Next time you travel to Amsterdam, don’t be surprised if you see a group of pigs when your plane lands at Schiphol airport. They didn’t escape from a nearby farm or anything like that. It’s actually a pilot project to study whether a small group of pigs can deter birds from the airport vicinity. The birds are attracted by the discarded sugar beet and can pose problems for pilots.
Airport authorities placed a group of 20 pigs on a two-hectare (five-acre) plot, hoping the pigs will eat the food that attracts the birds. Birds can collide with planes and even get sucked into engines, causing major damage — as it happened in 2009 when a pilot had to land the plane on the Hudson River after losing power on both engines.
Aware of the risks, the airport had already implemented a set of bird controllers years back. The controllers track avian activity and keep birds away, using technology such as laser beams and special sounds. They also tried making the airfield unappealing for birds by using special types of grass. But it was still problematic, so they’ve now decided to take it a step further – with pigs.
The pilot project is carried out in cooperation with the Infrastructure and Water Management ministry. In the next few weeks, they will monitor bird activity in the area and compare it to a reference plot without pigs. Simultaneously, they will use a bird radar to map the areas of the Schiphol airport most frequented by birds – alongside visual observations.
The pigs are owned by a small-scale farm near the airport, Buitengewone Varkens. Its owner, Stan Gloudemans, was approached by the authorities at Schiphol as they were seeking for solutions to deter birds. Speaking with The Guardian, Gloudemans said the pilot is already a success and it should be expanded to more hectares near the airport.
The bird problem

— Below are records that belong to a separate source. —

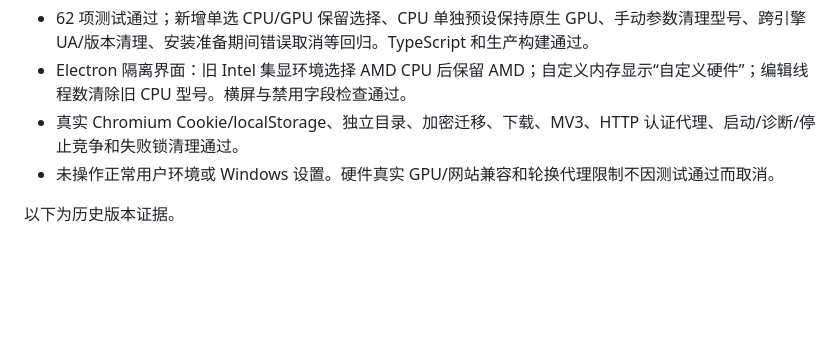
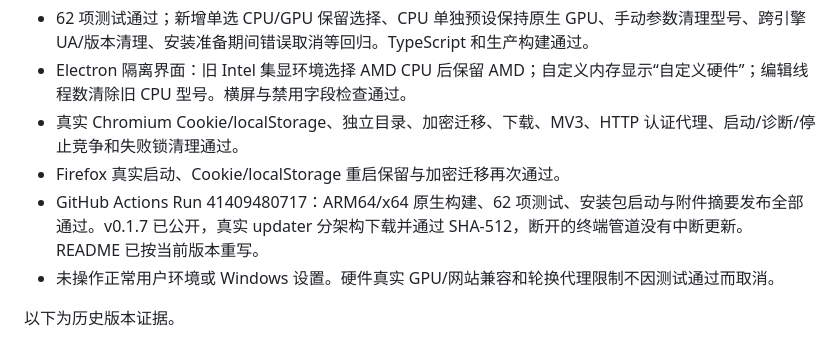
Before and after one commit to a06342637/xijingzhiwen, a Markdown page: VERIFICATION.md, the part around the change. GitHub-like rendering; blank space fills up the shorter version.

Commit message:
docs: record 0.1.7 release and update verification

```diff
--- a/VERIFICATION.md
+++ b/VERIFICATION.md
@@ -5,6 +5,8 @@
 - 62 项测试通过；新增单选 CPU/GPU 保留选择、CPU 单独预设保持原生 GPU、手动参数清理型号、跨引擎 UA/版本清理、安装准备期间错误取消等回归。TypeScript 和生产构建通过。
 - Electron 隔离界面：旧 Intel 集显环境选择 AMD CPU 后保留 AMD；自定义内存显示“自定义硬件”；编辑线程数清除旧 CPU 型号。横屏与禁用字段检查通过。
 - 真实 Chromium Cookie/localStorage、独立目录、加密迁移、下载、MV3、HTTP 认证代理、启动/诊断/停止竞争和失败锁清理通过。
+- Firefox 真实启动、Cookie/localStorage 重启保留与加密迁移再次通过。
+- GitHub Actions Run 41409480717：ARM64/x64 原生构建、62 项测试、安装包启动与附件摘要发布全部通过。v0.1.7 已公开，真实 updater 分架构下载并通过 SHA-512，断开的终端管道没有中断更新。README 已按当前版本重写。
 - 未操作正常用户环境或 Windows 设置。硬件真实 GPU/网站兼容和轮换代理限制不因测试通过而取消。
 
 以下为历史版本证据。
```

Birds and planes don’t get along, ever since Orville Wright – one of the pioneers of aviation – knocked into a flock while flying over a cornfield in 1905. Airport managers and aviation experts have worked hard over the years to keep birds far away from airports as they can crack windshields, bend instruments, and get sucked into fuselages.
To keep birds away, airports have tried all sorts of methods. One of the most popular ones is firing air cannons when birds are in an area of aircraft activity. Airports have also altered the nearby landscape to make it less bird-friendly, for example replacing grass with gravel or filling in ponds. But some airports have been even more creative.
Pigs were used in Salt Lake City’s airport to eat up gull eggs, border collies were used in Southwest Florida International to chase away herons and egrets, and LED screens were placed in France’s Lourdes-Tarbes Pyrénées airport – displaying a googly eye graphic to scare off birds. Even drones were once used in Edmonton airport in Canada. Now, pigs are entering the fray, and we can’t wait to see how it works out.